Sydney’s picturesque weekend markets at The Rocks and Opera House offer high-end crafts, jewellery, quality Australian souvenirs and gourmet treats. (Try the sensational nougat at The Rocks.) Paddington Market is a Sydney institution – cool vintage and a springboard for many designers, including the trio behind Dinosaur Designs. Bondi, Balmain and Glebe markets all have that happening inner-city vibe. Paddy’s Market (all new stuff) is to Sydney what the Queen Victoria Market is to Melbourne. The Sunday Market at the Victorian Arts Centre, under the Brunswick-green umbrellas, is popular with souveniring city visitors. That’s if you can tear yourself away from the Federation Square Book Market (both new and second-hand) across Swanston St. Outside the CBD, the pick of Melbourne’s markets are Camberwell Market on Sundays – the spot for vintage finds, vinyl and books, bric-a-brac and more – and The Esplanade Sunday market in seaside St Kilda, which claims to be Melbourne’s oldest arts and craft market. Craft Markets of Victoria rotate among four locations (see www.craftmarket.com.au) including Flemington Racecourse, and specialise in everything home-cooked, hand-made and home-grown. Lots of great nosh to take home or eat as you go, like Dutch pancakes and Spanish doughnuts.
It used to be said that Melbourne dines while Sydney goes out to eat. How the dining table has turned. Melbourne’s foodie scene is aghast at the decline of innovative, five-star restaurants, while $80 main courses and Sunday surcharges are swallowed up without complaint in Sydney. Nothing separates them in terms of food quality – Sydney’s Fish Market is a tourist attraction; the deli section at Melbourne’s Queen Victoria Market is a gourmand’s wonderland. But eating remains the No.1 sport in Melbourne and the top attraction for visitors.
Melbourne’s four distinct seasons (often in one day) provide more excuse to max out the credit card. Sydney’s the town for starlets and glamazons but the Melbourne shopping experience is more enjoyable and atmospheric. No interstate rivalry among the air-kissing fashionistas: both like to raid each other’s wardrobes. With good reason.
Winner: too tough to call
Sydney’s more outdoor orientation means faster, more tropical trends; Melbourne is, again, more serious and durable. Antique shopping feels less intimidating and more accessible in Sydney, with stores dotted along Parramatta Rd in the inner west, the Sydney Antique Centre in Surry Hills as well as the leafy Queen St in exclusive Woollahra. Slight edge to Melbourne because Melburnites do love to spend time and money on their nests. Church St Richmond, just north of the Yarra, has transformed itself into homewares central, and nearby Burnley, Bridge and Swan Streets offer everything from antique auction rooms to minimalist cool to recycled wood one-off pieces.

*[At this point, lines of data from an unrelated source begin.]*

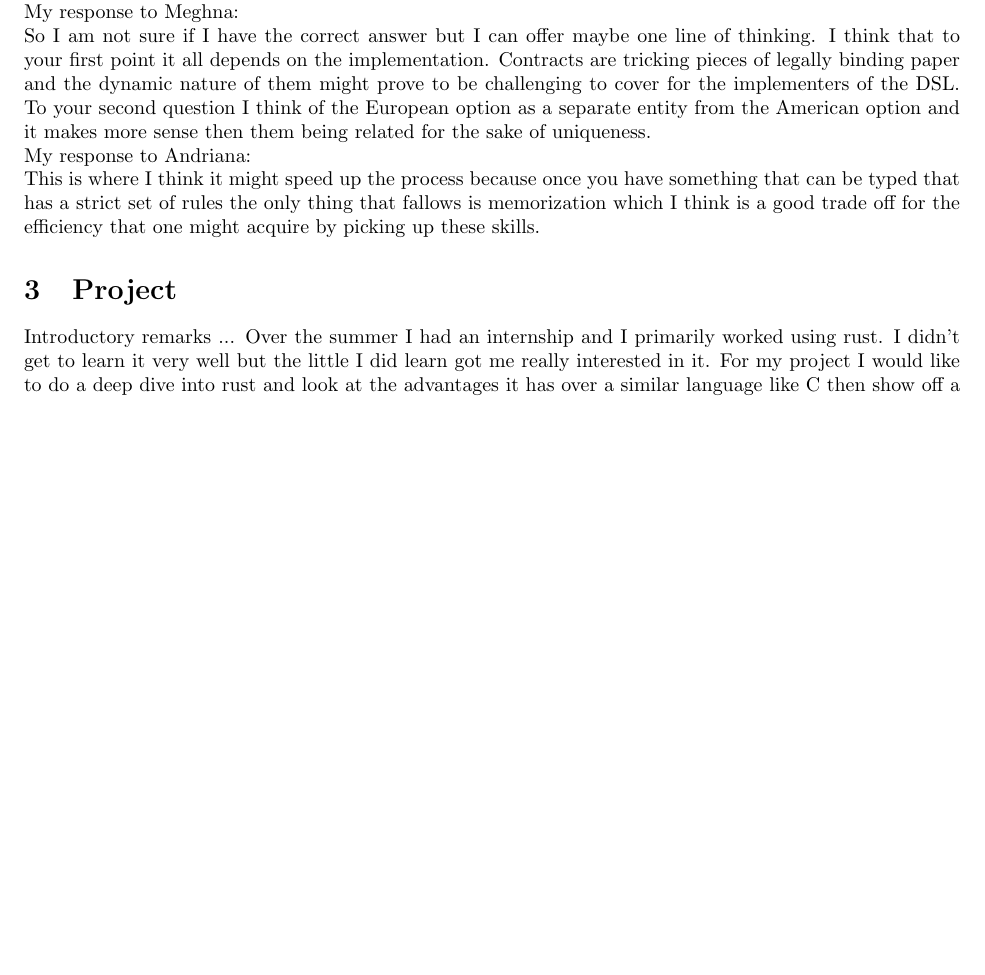
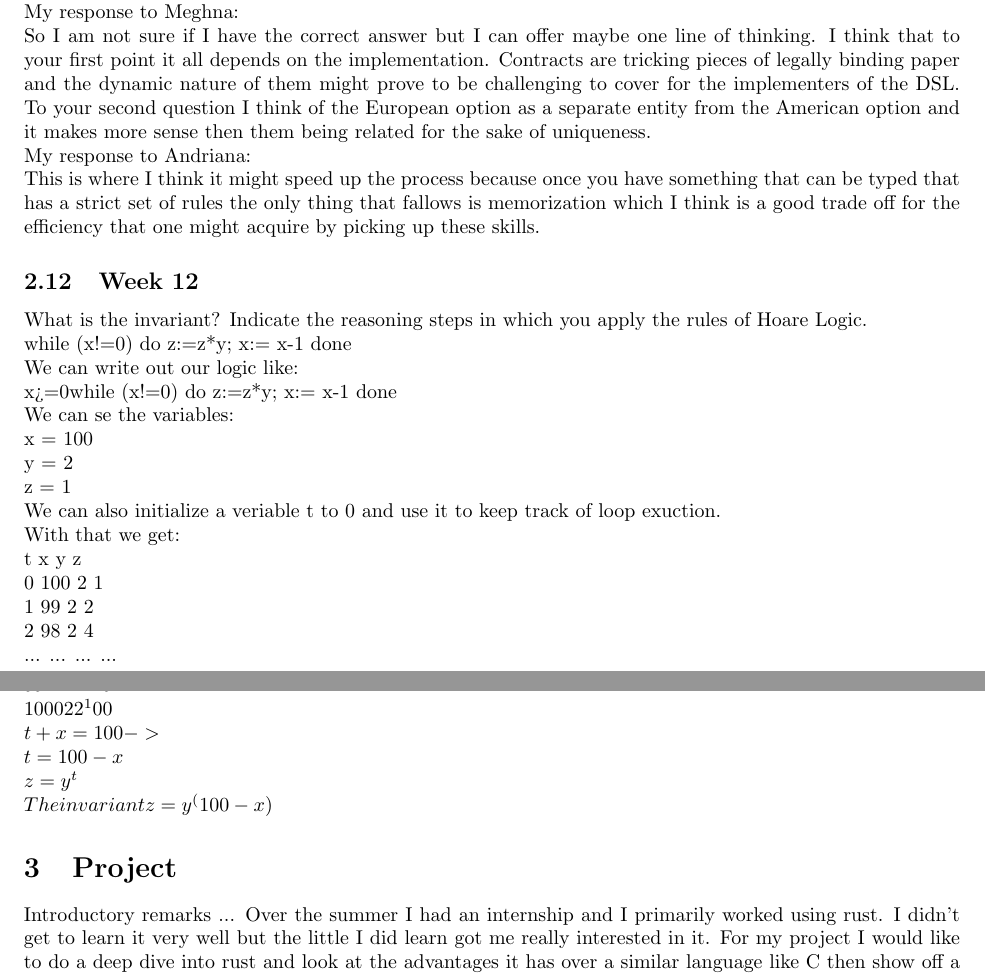
Before and after one commit to jacgoldberg/Programming-Lang, a LaTeX paper (report.tex): part of page 8 of 9 before the commit and two parts of pages 8 and 9 of 9 after it, the two joined at a grey line, cut so that both start at the same text, the shorter picture padded with empty space. The pictures show the PDF file report.pdf that the author committed with the source.

Commit message:
Homework 12

```diff
--- a/report.tex
+++ b/report.tex
@@ -406,3 +406,18 @@ The homework can be found \href{https://github.com/jacgoldberg/Programming-Lang/
 \\My response to Andriana:
 \\This is where I think it might speed up the process because once you have something that can be typed that has a strict set of rules the only thing that fallows is memorization which I think is a good trade off for the efficiency that one might acquire by picking up these skills.
 
+\subsection{Week 12}
+\\What is the invariant? Indicate the reasoning steps in which you apply the rules of Hoare Logic.
+\\while (x!=0) do z:=z*y;  x:= x-1 done
+\\We can write out our logic like:
+\\{x>=0}while (x!=0) do z:=z*y;  x:= x-1 done
+\\We can se the variables:
+\\x = 100
+\\y = 2
+\\z = 1
+\\We can also initialize a veriable t to 0 and use it to keep track of loop exuction.
+\\With that we get:
+\\t     x     y     z
+\\0     100   2     1
+\\1     99    2     2
+\\2     98    2     4
```
Also changed, not shown: report.pdf, report.tex (8 more changed lines).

Melbourne is a Bibliophile’s heaven. Thank the weather. City and suburbs are studded with independent booksellers for whom books are a passion. Beacons in the book landscape include Readings Books & Music, with stores in Carlton, Hawthorn, Malvern and Port Melbourne; the venerable Hill of Content at the top of Bourke St, popular with literati and heavy hitters from Parliament (Jeff Kennett among the regulars); and The Avenue Bookshop in leafy Albert Park, which has won the Bookseller of the Year award numerous times. Kill City, in new premises on Swanston St, across the road from the Town Hall, provides over 15,000 titles and gory details of crimes both real and imagined.
Books for Cooks in Gertrude St Fitzroy can easily consume a whole afternoon (and if you get hungry there’s groovy Ladro just across the road). Book Street in Hampton is Nene King’s favourite bookshop in the whole world: “The smell of it is wonderful.” If you have to pick one location for books, go for Carlton. Populated by students from the Uni of Melbourne (with its own great bookshop), it has the flagship Readings on Lygon St, with Andrew’s Bookshop across the road, as well as the book supermarket Borders. A block away, side-by-side on Elgin St are Book Affair and Academic & General for pre-loved books. If you have a lot of time to browse, head to the Carlton Second-hand Bookshop, a terrace on Swanston St positively groaning with stacked shelves.
Gifts & Souvenirs
Sydney gets the lion’s share of overseas visitors and so has more of everything – both tasteful and tacky – to cater to this market. Koala purses, stubbie holders, novelty aprons and rude T-shirts abound, but also distinctive Aboriginal handicrafts, antiquarian prints and beautiful opal and south-sea pearl jewellery.